*WHAT YOU ARE ASKED TO DO*. Below are records. Copy every line with "Asian" in it.

*Saved data entries*.
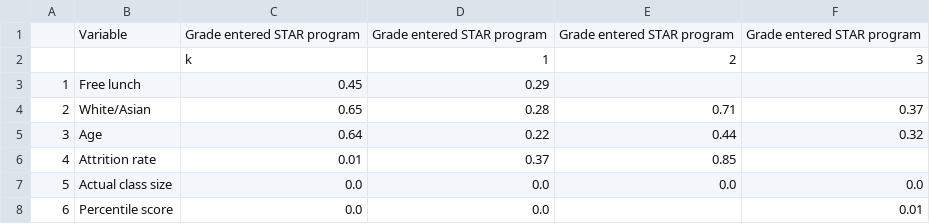
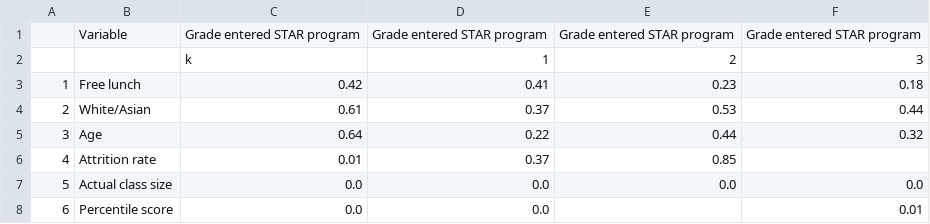
Before and after one commit to MrYetly/OLS_2SLS_IV_suite, a CSV file: tables_figures/table_II.csv, drawn as a sheet.

```diff
--- a/tables_figures/table_II.csv
+++ b/tables_figures/table_II.csv
@@ -2,4 +2,4 @@
 ,,k,1,2,3
-1,Free lunch,0.45,0.29,,
-2,White/Asian,0.65,0.28,0.71,0.37
+1,Free lunch,0.42,0.41,0.23,0.18
+2,White/Asian,0.61,0.37,0.53,0.44
 3,Age,0.64,0.22,0.44,0.32
```
Also changed, not shown: tables_figures/table_I.csv, 2 other files.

*REPLY TO THE EXERCISE*.
-2,White/Asian,0.65,0.28,0.71,0.37
+2,White/Asian,0.61,0.37,0.53,0.44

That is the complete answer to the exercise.